Quick primer on fermentation
Nearly 10,000 years ago, humans learned the process of food fermentation. The advantages probably discovered by chance are today obvious: enhanced safety and preservation as well as improved taste and texture of most foods including meat, fish, milk, vegetables, beans, cereals, and fruits.
Spontaneous fermentation can occur as with sauerkraut or can be controlled by addition of “starter” cultures such as a fungus, which is used to ferment tempeh.
Microbial content of tempeh

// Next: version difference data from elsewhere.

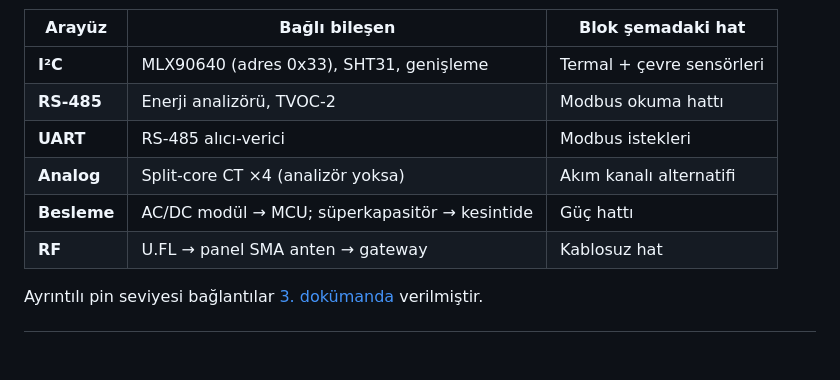
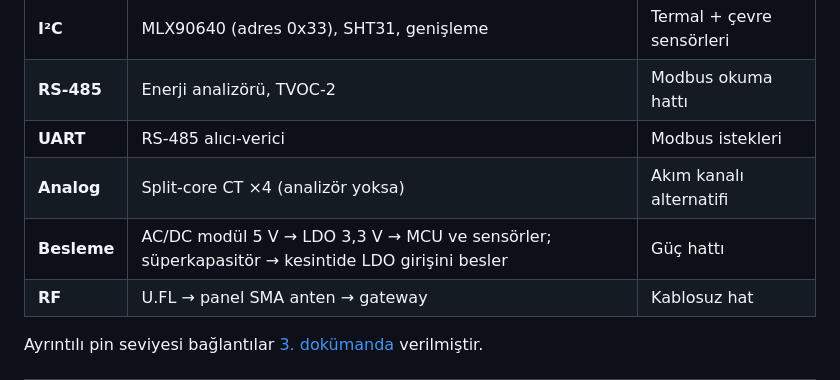
Before and after one commit to LogiAI-Marmara/Grid-Up-Hackathon, a Markdown page: docs/track-a/01-blok-sema.md, the part around the change. GitHub-like rendering; blank space fills up the shorter version.

```diff
--- a/docs/track-a/01-blok-sema.md
+++ b/docs/track-a/01-blok-sema.md
@@ -240,7 +240,7 @@ tanımlı, ölçüm kaydı uzun formatta tutuluyor ve dedektör arayüzü sabit.
 | **RS-485** | Enerji analizörü, TVOC-2 | Modbus okuma hattı |
 | **UART** | RS-485 alıcı-verici | Modbus istekleri |
 | **Analog** | Split-core CT ×4 (analizör yoksa) | Akım kanalı alternatifi |
-| **Besleme** | AC/DC modül → MCU; süperkapasitör → kesintide | Güç hattı |
+| **Besleme** | AC/DC modül 5 V → LDO 3,3 V → MCU ve sensörler; süperkapasitör → kesintide LDO girişini besler | Güç hattı |
 | **RF** | U.FL → panel SMA anten → gateway | Kablosuz hat |
 
 Ayrıntılı pin seviyesi bağlantılar [3. dokümanda](03-pinout.md) verilmiştir.
```
Also changed, not shown: docs/track-a/03-pinout.md (+15 -13 lines).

Tempeh may contain lactic acid bacteria, Enterococcus faecium, and Rhizopus filamentous fungi among other organisms. Composition will vary depending on production.
Impact on microbiota
- In one study, stool Bacteroidetes, Firmicutes, Clostridium leptum and Bacteroides fragilis abundance increased following tempeh supplementation compared to rats fed non-fermented soybeans.
- In another study, soybean tempeh effects on human microbiota in an in vitro gut simulator model resulted in increased Bifidobacterium, Lactobacillus, Escherichia coli and Enterococcus abundance.
- And one uncontrolled study in 10 humans found that tempeh consumption led to greater stool Akkermansia muciniphila abundance. However, rigorous studies in humans have not been done.
Potential beneficial effects
While a probiotic effect — “live microorganisms that, when administered in adequate amounts, confer a health benefit on the host” — has not been rigorously established for tempeh microorganisms, other purported nutritional effects may be seen through the following mechanisms:
Tempeh may contain potentially useful microorganisms, such as lactic acid bacteria (LAB) which could:
- Compete with pathogenic bacteria and produce immune-regulatory by-products.
- Generate bioactive peptides and polyamines with potential effects on cardiovascular, immune and metabolic health.
- Convert phenolic compounds (such as flavonoids) to biologically active metabolites.
- Fermentation may also contribute to a reduction in poorly digestible oligosaccharides such as raffinose and stachyose.
The act of fermentation can reduce toxins and anti-nutrients. For example, fermentation of soybeans may reduce phytic acid concentrations in tempeh.
Also, tempeh has been linked in vitro with greater free-radical and superoxide scavenging ability than unfermented soybeans, possibly due to changes in polyphenol content and digestibility in soybeans following fermentation.
Better studies in humans may imbue tempeh microbes with a probiotic capability beyond the tenuous evidence seen here.
Nevertheless, tempeh is low in calories and fat, as well as high in fiber and complete protein. Plus, it may replace some other protein sources such as meat and dairy products.
And remember, tempeh is also a perfect option for the vegan at your table.
- 140 calories.
- 16 grams protein.
- 5 grams fat (2 grams of saturated, 2 grams of polyunsaturated, and 1 gram of monounsaturated)
- 10 grams carbohydrates.
- 28% daily fiber
- 6% daily calcium
- 10% daily iron